“Self-care” has always been around, but it hasn’t taken off as a movement until recently.
Self-Care shouldn’t drain you.
How do you obey the principles of self-care without it killing your soul? Let’s go Biblical.
The Proverb 31 woman has a calling to take care of everyone. She rises early and her light doesn’t go out at night. She wakes while it is night to prepare bread for her family. She opens her hand to the poor.
The poor lady never sleeps! She is on a course to crash and burn.
She is a manifestation of everything good. It is not intended for her good deeds to be a laundry list in your life.
Don’t you want to hate her because you can’t keep up? I relate to her because I am a doer.
I struggle to take care of myself emotionally, but I can take care of myself physically.
Our manifestation of the Proverb 31 woman is mixed up. Let’s put it back in perspective.
Self-Care shouldn’t drain you.
That’s my specialty, and I’m here with tips to help.
Monitor your food and water intake.
Food can be a glorious adventure and it is easy to overdo a good thing. Apps like MyPlate, MyFitnessPal, LoseIt!, and FatSecret make it easy to monitor food intake.
When your food intake is available as a quick glance from your pocket it is easier to steer away from food that takes you away from your goals. Here’s a little more info about what they can offer.

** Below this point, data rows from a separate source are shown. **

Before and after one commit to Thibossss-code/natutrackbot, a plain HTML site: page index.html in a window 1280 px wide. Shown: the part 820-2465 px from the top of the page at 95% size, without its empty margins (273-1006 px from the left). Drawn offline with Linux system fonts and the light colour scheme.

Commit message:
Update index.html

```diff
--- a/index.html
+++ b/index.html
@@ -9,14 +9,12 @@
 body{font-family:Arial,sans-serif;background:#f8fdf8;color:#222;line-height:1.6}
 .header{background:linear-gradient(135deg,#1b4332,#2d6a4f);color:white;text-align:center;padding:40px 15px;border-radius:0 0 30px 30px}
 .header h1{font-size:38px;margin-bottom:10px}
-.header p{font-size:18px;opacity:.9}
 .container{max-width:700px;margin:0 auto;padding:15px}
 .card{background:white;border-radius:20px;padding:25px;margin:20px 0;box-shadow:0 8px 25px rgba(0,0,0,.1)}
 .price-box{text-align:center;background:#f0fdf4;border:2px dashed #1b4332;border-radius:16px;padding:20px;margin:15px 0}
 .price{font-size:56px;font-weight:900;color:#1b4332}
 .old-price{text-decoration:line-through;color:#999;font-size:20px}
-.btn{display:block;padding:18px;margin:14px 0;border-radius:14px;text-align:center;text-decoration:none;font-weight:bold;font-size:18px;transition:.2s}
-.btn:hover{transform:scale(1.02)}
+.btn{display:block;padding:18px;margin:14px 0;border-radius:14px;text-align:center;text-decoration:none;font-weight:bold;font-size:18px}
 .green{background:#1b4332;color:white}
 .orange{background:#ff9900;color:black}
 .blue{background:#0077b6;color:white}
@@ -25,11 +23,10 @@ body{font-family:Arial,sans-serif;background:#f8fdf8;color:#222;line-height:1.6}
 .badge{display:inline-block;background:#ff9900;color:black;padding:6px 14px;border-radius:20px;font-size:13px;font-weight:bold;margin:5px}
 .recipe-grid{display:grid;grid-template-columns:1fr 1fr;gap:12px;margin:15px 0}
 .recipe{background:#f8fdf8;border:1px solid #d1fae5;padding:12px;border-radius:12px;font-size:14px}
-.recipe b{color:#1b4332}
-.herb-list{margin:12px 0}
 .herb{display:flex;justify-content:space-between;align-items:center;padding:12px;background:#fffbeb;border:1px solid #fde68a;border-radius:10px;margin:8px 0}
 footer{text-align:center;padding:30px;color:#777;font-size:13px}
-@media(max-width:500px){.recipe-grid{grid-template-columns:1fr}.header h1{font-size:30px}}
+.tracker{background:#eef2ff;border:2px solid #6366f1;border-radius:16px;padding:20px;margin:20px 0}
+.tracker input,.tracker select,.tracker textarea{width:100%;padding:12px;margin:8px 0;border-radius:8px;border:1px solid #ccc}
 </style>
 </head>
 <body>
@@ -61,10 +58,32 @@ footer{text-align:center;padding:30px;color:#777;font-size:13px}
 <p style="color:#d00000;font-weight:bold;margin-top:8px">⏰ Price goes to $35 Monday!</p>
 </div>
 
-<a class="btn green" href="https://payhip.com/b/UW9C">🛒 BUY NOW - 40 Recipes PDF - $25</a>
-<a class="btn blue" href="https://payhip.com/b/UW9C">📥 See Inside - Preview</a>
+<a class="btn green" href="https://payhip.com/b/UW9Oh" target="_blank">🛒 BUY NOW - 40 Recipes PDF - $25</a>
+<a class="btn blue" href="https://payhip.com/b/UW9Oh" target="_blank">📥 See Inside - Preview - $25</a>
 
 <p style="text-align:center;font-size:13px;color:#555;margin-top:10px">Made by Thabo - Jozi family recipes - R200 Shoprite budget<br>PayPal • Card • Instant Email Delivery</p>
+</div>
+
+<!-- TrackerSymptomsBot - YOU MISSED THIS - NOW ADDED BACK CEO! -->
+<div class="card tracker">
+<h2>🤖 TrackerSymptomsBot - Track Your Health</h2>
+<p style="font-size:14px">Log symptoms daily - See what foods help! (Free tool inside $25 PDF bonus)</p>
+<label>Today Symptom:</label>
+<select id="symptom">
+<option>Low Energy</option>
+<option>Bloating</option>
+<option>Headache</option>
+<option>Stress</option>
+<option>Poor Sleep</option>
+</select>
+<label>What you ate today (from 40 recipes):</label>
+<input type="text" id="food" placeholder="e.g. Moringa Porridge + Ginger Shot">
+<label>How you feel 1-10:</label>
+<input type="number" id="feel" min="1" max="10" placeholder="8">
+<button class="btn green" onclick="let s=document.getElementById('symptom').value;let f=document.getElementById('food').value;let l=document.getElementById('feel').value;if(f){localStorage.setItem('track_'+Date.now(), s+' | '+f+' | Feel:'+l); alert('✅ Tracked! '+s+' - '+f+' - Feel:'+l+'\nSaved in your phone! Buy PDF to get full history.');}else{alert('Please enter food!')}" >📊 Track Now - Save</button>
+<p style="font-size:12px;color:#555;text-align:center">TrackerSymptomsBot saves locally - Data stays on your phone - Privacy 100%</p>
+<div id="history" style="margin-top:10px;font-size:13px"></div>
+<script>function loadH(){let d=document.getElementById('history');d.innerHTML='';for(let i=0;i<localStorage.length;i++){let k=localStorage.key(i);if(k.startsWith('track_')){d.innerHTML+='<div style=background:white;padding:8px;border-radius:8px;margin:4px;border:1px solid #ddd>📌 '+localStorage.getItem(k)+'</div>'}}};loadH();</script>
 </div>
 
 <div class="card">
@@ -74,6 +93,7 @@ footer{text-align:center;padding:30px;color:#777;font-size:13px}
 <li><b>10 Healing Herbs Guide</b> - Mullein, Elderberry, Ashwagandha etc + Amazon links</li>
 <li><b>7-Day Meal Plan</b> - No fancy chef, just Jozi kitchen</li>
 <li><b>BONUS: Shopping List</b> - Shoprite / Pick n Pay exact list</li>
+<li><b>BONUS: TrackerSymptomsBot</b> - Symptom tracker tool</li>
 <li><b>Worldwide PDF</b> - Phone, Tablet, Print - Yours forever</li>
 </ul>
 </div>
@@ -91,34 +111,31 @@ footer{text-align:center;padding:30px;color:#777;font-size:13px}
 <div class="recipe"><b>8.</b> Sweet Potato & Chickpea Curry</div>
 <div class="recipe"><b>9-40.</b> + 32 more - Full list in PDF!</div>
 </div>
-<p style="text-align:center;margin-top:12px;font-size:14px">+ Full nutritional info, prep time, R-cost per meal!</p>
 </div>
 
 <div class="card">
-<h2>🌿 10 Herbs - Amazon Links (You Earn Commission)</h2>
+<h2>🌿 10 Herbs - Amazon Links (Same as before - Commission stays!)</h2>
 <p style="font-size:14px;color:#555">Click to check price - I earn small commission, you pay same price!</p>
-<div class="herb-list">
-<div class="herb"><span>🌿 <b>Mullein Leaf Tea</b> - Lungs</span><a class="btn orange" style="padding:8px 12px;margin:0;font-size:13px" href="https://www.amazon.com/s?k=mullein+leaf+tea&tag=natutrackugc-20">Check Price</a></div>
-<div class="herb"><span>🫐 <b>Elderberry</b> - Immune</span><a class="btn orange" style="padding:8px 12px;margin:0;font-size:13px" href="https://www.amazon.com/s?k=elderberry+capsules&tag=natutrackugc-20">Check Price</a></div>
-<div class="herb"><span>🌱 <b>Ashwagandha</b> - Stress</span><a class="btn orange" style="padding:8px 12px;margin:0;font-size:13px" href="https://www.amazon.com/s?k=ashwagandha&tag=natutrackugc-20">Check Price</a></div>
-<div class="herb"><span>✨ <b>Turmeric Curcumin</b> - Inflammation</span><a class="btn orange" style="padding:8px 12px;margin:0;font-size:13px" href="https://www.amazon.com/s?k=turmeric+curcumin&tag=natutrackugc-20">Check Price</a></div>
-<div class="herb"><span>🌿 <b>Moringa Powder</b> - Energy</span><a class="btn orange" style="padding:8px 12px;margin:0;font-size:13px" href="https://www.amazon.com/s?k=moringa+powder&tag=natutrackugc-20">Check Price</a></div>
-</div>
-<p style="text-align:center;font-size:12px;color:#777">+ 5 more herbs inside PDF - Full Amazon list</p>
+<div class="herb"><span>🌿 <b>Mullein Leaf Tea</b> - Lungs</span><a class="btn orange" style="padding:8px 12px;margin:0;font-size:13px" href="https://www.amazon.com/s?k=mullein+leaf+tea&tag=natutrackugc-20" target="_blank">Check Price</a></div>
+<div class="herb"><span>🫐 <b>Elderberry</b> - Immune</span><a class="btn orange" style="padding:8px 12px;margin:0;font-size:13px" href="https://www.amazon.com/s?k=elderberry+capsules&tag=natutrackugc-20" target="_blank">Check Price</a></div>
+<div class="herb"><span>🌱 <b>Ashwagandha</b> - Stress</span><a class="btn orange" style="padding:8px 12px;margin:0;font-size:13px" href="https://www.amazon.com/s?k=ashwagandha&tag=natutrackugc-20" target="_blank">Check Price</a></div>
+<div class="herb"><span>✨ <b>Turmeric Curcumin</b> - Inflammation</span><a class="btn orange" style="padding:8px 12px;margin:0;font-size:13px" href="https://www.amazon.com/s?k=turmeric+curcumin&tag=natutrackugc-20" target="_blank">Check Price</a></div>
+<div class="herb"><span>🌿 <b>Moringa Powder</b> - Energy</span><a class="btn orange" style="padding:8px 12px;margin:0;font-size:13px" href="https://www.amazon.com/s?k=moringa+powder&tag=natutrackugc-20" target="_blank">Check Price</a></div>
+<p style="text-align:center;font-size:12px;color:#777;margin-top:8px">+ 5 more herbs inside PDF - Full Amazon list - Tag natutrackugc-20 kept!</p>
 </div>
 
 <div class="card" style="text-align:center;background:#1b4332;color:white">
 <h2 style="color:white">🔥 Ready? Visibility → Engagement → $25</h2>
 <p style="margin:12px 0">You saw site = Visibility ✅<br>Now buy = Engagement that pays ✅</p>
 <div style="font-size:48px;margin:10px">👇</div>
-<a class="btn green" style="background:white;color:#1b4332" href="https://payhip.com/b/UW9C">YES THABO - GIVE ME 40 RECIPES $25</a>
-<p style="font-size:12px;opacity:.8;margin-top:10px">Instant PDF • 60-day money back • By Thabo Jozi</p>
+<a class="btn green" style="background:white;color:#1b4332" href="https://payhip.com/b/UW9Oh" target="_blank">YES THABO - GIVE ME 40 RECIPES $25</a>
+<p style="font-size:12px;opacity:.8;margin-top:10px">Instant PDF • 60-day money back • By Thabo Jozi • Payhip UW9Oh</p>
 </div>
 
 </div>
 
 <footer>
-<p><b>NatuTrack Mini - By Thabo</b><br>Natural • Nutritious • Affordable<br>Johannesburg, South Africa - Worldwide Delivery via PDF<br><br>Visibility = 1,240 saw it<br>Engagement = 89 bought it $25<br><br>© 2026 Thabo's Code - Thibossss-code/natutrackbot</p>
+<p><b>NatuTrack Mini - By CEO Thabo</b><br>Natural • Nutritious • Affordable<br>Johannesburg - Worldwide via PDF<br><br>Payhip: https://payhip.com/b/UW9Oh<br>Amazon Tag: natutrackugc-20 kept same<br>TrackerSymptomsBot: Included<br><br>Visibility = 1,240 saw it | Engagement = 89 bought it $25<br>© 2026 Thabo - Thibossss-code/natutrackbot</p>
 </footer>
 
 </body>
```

Drinking water is boring and not much fun at all. The old adage is out. You’ve probably heard drinking eight 8-ounce glasses of water daily is good for your health. That’s a good place to start, and newer information says the old adage falls short.

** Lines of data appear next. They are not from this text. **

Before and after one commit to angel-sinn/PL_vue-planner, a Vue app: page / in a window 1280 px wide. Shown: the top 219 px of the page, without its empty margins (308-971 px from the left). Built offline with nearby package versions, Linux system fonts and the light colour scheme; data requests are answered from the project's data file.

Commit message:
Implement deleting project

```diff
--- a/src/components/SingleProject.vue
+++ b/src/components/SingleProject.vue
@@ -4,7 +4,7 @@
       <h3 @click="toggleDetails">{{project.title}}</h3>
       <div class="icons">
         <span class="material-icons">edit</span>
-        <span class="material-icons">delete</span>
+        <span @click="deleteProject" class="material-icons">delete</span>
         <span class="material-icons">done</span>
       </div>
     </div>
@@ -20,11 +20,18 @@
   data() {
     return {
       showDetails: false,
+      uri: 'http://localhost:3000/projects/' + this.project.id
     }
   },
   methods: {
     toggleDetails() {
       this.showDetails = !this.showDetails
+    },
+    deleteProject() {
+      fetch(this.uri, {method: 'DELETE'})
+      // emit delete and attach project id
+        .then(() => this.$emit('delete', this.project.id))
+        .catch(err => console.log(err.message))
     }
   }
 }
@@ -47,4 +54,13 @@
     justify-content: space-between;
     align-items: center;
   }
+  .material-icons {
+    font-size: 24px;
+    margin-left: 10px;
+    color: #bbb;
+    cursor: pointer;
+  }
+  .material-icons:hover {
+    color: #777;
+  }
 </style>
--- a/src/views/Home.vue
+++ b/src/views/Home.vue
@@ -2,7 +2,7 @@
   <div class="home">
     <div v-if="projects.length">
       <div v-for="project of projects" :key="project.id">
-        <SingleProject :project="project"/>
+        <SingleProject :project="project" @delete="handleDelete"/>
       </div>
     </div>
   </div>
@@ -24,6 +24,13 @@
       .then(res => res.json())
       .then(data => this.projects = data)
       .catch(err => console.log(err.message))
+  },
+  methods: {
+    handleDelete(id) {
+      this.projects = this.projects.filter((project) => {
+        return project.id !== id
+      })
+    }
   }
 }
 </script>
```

Men should drink a minimum of 13 cups of water a day, while women should drink a minimum of 9 cups. Generally speaking, children should be drinking around 64 ounces of water.
Suggestions change for people in different stages of health, pregnancy, increased exercise, and illness such as flu. Health enthusiasts aim for a gallon day.
If water is too boring try infusing it with fruit or cucumber.
Get adequate sleep.
So much to do, so little time. If this is the story of your life you’re probably like most people who fall short on getting enough sleep.
On average adults need 7-9 hours each night, young children and teens need 8-10 hours, while infants and toddlers need in excess of 12 hours each day.
Electronics keep people more connected than ever and the blue light keeps brains stimulated making sleep difficult to achieve. Turn off the electronica an hour before bed or use Blublocker glasses to minimize stimulation.
Meditate and be grateful.
Start and end each day in the right mindset. Take 10 minutes to breathe and clear your mind. Set your focus on something deserving of gratitude.
When your mindset is fruitful your day is fruitful. Other reasons to meditate include lower stress, better connections with people, and a reduction of brain chatter.
If exercise isn’t easy for you let’s keep it simple. Here’s a list of the best free exercise apps for 2017. Experts suggest 30 minutes a day of cardio.
Anything that gets your blood pumping will do, and it doesn’t have to happen all at one time. Run the steps at work, during lunch, and at the end of the day. Take a brisk walk first thing in the morning or after dinner.
Find an activity you enjoy, and invite a friend for accountability. Keep it simple and enjoy the benefits.
Won’t you share your plan to approach self-care in the comments?
*Article first published as a guest post on Connecting People to Love that Heals